Should people turn down the Johnson and Johnson vaccine and wait for the Moderna or Pfizer vaccine instead?
No. A team of medical experts confirmed for the Verify team that people should feel comfortable taking the Johnson and Johnson vaccine.
Although the Johnson and Johnson vaccine trial showed a lower efficacy rate in preventing moderate to severe cases, it was very successful in stopping serious illness, and 100 percent effective in preventing hospitalizations or death.
Our experts also say it's unclear whether the two efficacy rates can be compared, since the Johnson and Johnson trial was done at a later date, when variants were more widespread.
- Dr. Namandje N. Bumpus, Director of the Department of Pharmacology and Molecular Sciences at Johns Hopkins Medicine
- Dr. William Schaffner, Professor of Preventive Medicine and Health Policy at Vanderbilt University
- Dr. Linda Nabha, Infectious Diseases Expert at University of Pittsburgh
- Food and Drug Administration, "Vaccines and Related Biological Products Advisory Committee Meeting, February 26, 2021"
With the FDA's emergency use approval of the Johnson and Johnson vaccine, there are now three vaccines being used in the United States. Other than Johnson and Johnson, the FDA has approved a vaccine from Pfizer and another from Moderna.
Experts emphasize that all three of these vaccines have proved to be safe and effective.

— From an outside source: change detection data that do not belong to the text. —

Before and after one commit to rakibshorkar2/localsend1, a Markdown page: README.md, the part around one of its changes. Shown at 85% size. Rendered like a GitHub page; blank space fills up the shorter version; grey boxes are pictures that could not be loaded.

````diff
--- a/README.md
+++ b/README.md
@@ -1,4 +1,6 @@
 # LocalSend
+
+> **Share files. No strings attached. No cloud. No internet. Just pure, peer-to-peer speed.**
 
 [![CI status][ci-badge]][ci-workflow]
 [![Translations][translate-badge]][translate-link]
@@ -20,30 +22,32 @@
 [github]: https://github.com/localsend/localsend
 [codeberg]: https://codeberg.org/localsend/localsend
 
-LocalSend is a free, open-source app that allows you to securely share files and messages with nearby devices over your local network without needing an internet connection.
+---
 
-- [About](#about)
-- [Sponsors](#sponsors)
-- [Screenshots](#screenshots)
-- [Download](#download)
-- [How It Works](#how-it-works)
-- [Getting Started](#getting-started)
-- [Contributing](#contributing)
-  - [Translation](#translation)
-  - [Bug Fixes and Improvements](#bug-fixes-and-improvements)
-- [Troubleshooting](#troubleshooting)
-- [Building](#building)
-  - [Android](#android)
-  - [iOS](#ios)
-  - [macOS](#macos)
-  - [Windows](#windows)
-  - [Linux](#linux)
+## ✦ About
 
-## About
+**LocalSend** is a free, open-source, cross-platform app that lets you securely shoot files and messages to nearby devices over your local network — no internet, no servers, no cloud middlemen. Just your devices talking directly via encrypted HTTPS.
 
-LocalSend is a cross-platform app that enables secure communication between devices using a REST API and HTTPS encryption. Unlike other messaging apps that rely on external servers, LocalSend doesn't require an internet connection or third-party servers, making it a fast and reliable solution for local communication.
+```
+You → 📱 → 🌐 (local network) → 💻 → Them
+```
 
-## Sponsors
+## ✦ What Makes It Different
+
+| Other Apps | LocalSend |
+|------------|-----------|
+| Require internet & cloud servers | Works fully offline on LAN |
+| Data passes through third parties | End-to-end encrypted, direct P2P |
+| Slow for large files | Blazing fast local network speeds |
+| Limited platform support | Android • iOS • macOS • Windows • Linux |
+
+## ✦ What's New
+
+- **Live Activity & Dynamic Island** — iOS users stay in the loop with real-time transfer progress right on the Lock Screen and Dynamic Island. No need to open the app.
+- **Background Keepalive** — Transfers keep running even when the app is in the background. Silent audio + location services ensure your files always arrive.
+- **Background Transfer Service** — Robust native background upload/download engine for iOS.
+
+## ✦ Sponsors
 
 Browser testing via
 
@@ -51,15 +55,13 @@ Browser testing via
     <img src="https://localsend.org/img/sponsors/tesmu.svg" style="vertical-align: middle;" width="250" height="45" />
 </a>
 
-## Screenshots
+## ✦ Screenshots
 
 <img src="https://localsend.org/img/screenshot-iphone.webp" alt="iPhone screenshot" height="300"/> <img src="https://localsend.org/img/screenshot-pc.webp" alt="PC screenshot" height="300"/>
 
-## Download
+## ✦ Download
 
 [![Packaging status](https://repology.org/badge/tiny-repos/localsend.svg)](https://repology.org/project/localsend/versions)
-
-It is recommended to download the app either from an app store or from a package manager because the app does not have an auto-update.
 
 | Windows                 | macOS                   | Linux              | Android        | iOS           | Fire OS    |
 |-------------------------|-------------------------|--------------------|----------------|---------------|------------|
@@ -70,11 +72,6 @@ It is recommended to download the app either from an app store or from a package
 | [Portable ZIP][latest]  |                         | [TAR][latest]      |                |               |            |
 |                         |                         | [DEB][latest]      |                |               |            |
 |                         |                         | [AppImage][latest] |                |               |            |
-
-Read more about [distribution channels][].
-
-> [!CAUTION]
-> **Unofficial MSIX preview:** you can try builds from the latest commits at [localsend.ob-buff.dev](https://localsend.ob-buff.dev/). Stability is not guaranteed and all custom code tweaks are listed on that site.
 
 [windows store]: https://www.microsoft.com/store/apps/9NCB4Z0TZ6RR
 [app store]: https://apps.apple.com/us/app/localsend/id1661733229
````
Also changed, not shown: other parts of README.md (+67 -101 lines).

However, many have wondered whether the Moderna and Pfizer vaccines are preferable because they have a higher efficacy rate.
Some on social media have stated that they are going to pass on the Johnson and Johnson vaccine, in an effort to get the Pfizer or Moderna vaccines.

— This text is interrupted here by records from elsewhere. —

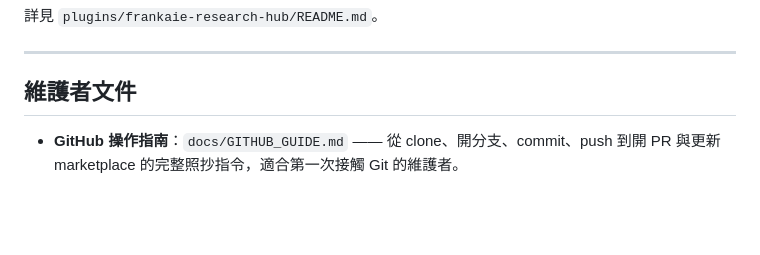
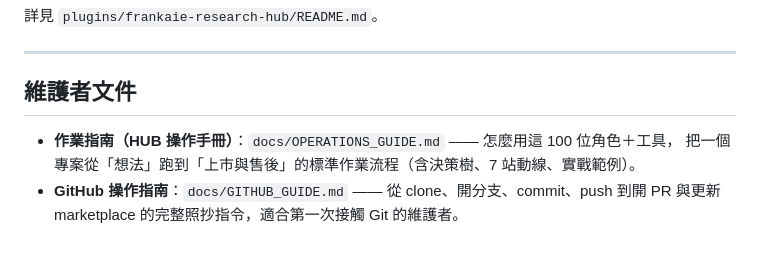
Before and after one commit to Lycander168/FrankAie-hub, a Markdown page: README.md, the part around the change. Drawn GitHub-style; blank space fills up the shorter version.

Commit message:
docs：新增作業指南（HUB 操作手冊）

```diff
--- a/README.md
+++ b/README.md
@@ -86,5 +86,7 @@ FrankAie-hub/
 
 ## 維護者文件
 
+- **作業指南（HUB 操作手冊）**：`docs/OPERATIONS_GUIDE.md` —— 怎麼用這 100 位角色＋工具，
+  把一個專案從「想法」跑到「上市與售後」的標準作業流程（含決策樹、7 站動線、實戰範例）。
 - **GitHub 操作指南**：`docs/GITHUB_GUIDE.md` —— 從 clone、開分支、commit、push 到開 PR
   與更新 marketplace 的完整照抄指令，適合第一次接觸 Git 的維護者。
```
Also changed, not shown: docs/OPERATIONS_GUIDE.md (added, +153 -0 lines).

"When it's my turn," wrote one user on Twitter. "I'll take either Pfizer or Moderna, but Johnson and Johnson is a hard pass."

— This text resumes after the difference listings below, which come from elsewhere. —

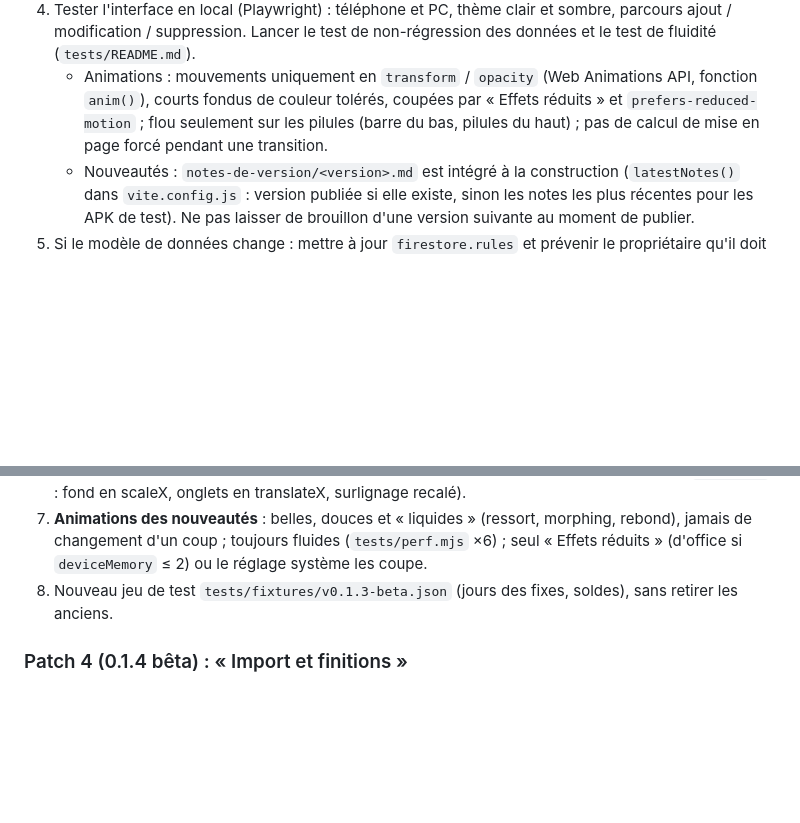
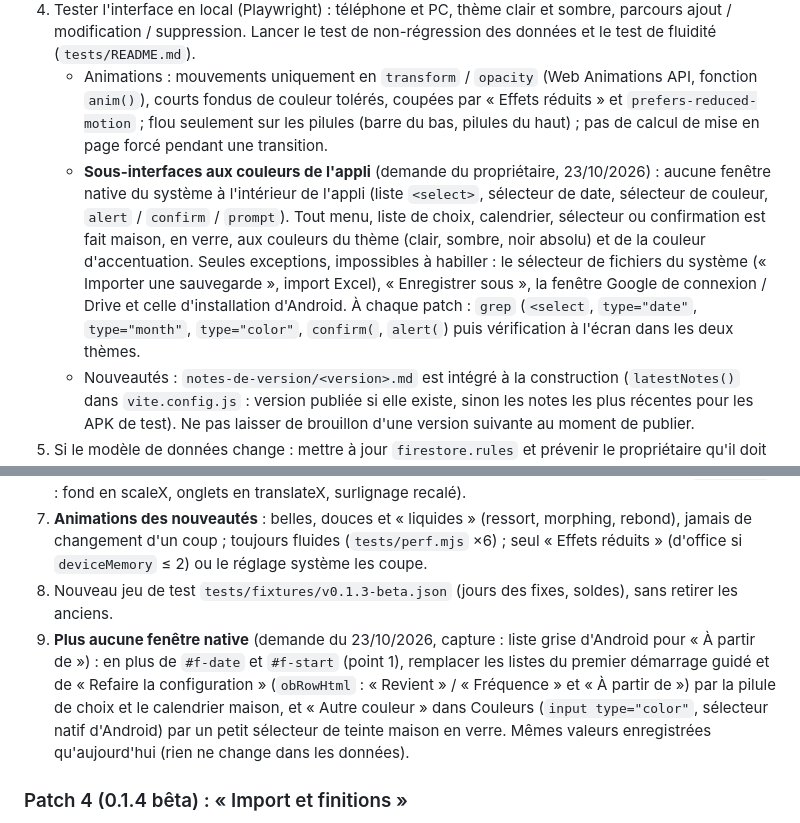
Before and after one commit to Lorn-noross/P-Flow, a Markdown page: CLAUDE.md, 2 parts joined by grey strips. GitHub-like rendering; blank space fills up the shorter version.

Commit message:
Notes : sous-interfaces aux couleurs de l'appli, plus aucune fenêtre native (patch 3)
Co-Authored-By: Claude Opus 5.5 <noreply@anthropic.com>
Claude-Session: https://claude.ai/code/session_01QZsPXKMioQrwP5Mkfa7QCM

```diff
--- a/CLAUDE.md
+++ b/CLAUDE.md
@@ -39,6 +39,7 @@ Des personnes (dont la famille du propriétaire) ont de vraies données dans l'a
 3. `npm run build` sans erreur ni avertissement nouveau.
 4. Tester l'interface en local (Playwright) : téléphone et PC, thème clair et sombre, parcours ajout / modification / suppression. Lancer le test de non-régression des données et le test de fluidité (`tests/README.md`).
    - Animations : mouvements uniquement en `transform` / `opacity` (Web Animations API, fonction `anim()`), courts fondus de couleur tolérés, coupées par « Effets réduits » et `prefers-reduced-motion` ; flou seulement sur les pilules (barre du bas, pilules du haut) ; pas de calcul de mise en page forcé pendant une transition.
+   - **Sous-interfaces aux couleurs de l'appli** (demande du propriétaire, 23/10/2026) : aucune fenêtre native du système à l'intérieur de l'appli (liste `<select>`, sélecteur de date, sélecteur de couleur, `alert` / `confirm` / `prompt`). Tout menu, liste de choix, calendrier, sélecteur ou confirmation est fait maison, en verre, aux couleurs du thème (clair, sombre, noir absolu) et de la couleur d'accentuation. Seules exceptions, impossibles à habiller : le sélecteur de fichiers du système (« Importer une sauvegarde », import Excel), « Enregistrer sous », la fenêtre Google de connexion / Drive et celle d'installation d'Android. À chaque patch : `grep` (`<select`, `type="date"`, `type="month"`, `type="color"`, `confirm(`, `alert(`) puis vérification à l'écran dans les deux thèmes.
    - Nouveautés : `notes-de-version/<version>.md` est intégré à la construction (`latestNotes()` dans `vite.config.js` : version publiée si elle existe, sinon les notes les plus récentes pour les APK de test). Ne pas laisser de brouillon d'une version suivante au moment de publier.
 5. Si le modèle de données change : mettre à jour `firestore.rules` et prévenir le propriétaire qu'il doit les recopier dans la console.
 6. Poids : budget actuel JS ≈ 185 Ko gzip depuis le patch 2 (dont ~140 Ko Firebase), CSS ≈ 10 Ko gzip, APK ≈ 5 Mo. Ne pas ajouter de bibliothèque lourde ; préférer le code natif du navigateur ; charger à la demande ce qui n'est pas nécessaire au démarrage.
@@ -66,6 +67,7 @@ Règle du propriétaire (23/10/2026) : quand il propose une nouveauté, Claude c
 6. **Barre du bas dans Réglages** : la pilule se resserre à 4 onglets au lieu de laisser un trou à la place du + ; en revenant sur Mois, Fixes ou Année, elle s'élargit et le + réapparaît en rebond (FLIP en `transform` : fond en scaleX, onglets en translateX, surlignage recalé).
 7. **Animations des nouveautés** : belles, douces et « liquides » (ressort, morphing, rebond), jamais de changement d'un coup ; toujours fluides (`tests/perf.mjs` ×6) ; seul « Effets réduits » (d'office si `deviceMemory` ≤ 2) ou le réglage système les coupe.
 8. Nouveau jeu de test `tests/fixtures/v0.1.3-beta.json` (jours des fixes, soldes), sans retirer les anciens.
+9. **Plus aucune fenêtre native** (demande du 23/10/2026, capture : liste grise d'Android pour « À partir de ») : en plus de `#f-date` et `#f-start` (point 1), remplacer les listes du premier démarrage guidé et de « Refaire la configuration » (`obRowHtml` : « Revient » / « Fréquence » et « À partir de ») par la pilule de choix et le calendrier maison, et « Autre couleur » dans Couleurs (`input type="color"`, sélecteur natif d'Android) par un petit sélecteur de teinte maison en verre. Mêmes valeurs enregistrées qu'aujourd'hui (rien ne change dans les données).
 
 ### Patch 4 (0.1.4 bêta) : « Import et finitions »
 1. **Importer un fichier Excel (.xlsx) ou CSV** d'opérations : assistant (choisir le fichier, colonnes devinées puis confirmées : date, libellé, montant, type ; aperçu ; doublons ignorés ; sauvegarde avant import ; liste des documents créés gardée à part pour « Annuler cet import »). Les opérations deviennent des `entries` normales (champs existants uniquement). Lecture du .xlsx sans bibliothèque (zip via `DecompressionStream`, XML via `DOMParser`), chargée à la demande ; .xls ancien non pris en charge. Demander un exemple de fichier au propriétaire (jamais versé dans le dépôt).
```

Medical experts told the Verify team this is absolutely the wrong approach since all three of the vaccines have proven successful at stopping serious illness, hospitalizations, and death.
"They're all in the same ballpark in terms of effectiveness," said Dr. William Schaffner from the Vanderbilt University School of Medicine. "I actually know what the best vaccine is. The best vaccine is the one that's available to you today. Roll up your sleeve and get it."
The Verify team took a deeper look at the efficacy statistics, to get a better understanding of how the three vaccines compare.
Explaining efficacy rates
The Johnson and Johnson vaccine had an efficacy rate of 66%in preventing moderate to severe vaccines. This compared to an efficacy rate of about 95% for Pfizer and Moderna.
However, the trials showed that the Johnson and Johnson vaccine was far more successful at fighting a serious illness. The vaccine was 85% effective in preventing the most severe diseases, and 100 percent effective in stopping hospitalizations and death.
"These are the things to really think about," said Dr. Namandje Bumpus. "And not get caught up in comparing the numbers. These vaccines are all safe and effective."
Another major factor is that the Johnson and Johnson vaccine was tested when there were more variants spreading, which could have impacted the statistics.
The Johnson and Johnson vaccine also has some major advantages since it does not need to be stored at freezing temperature in the way that the Pfizer and Moderna vaccines do.
"These vaccines work," said Bumpus. "And they're safe and effective. I think we cannot compare and focus on these efficacy rates."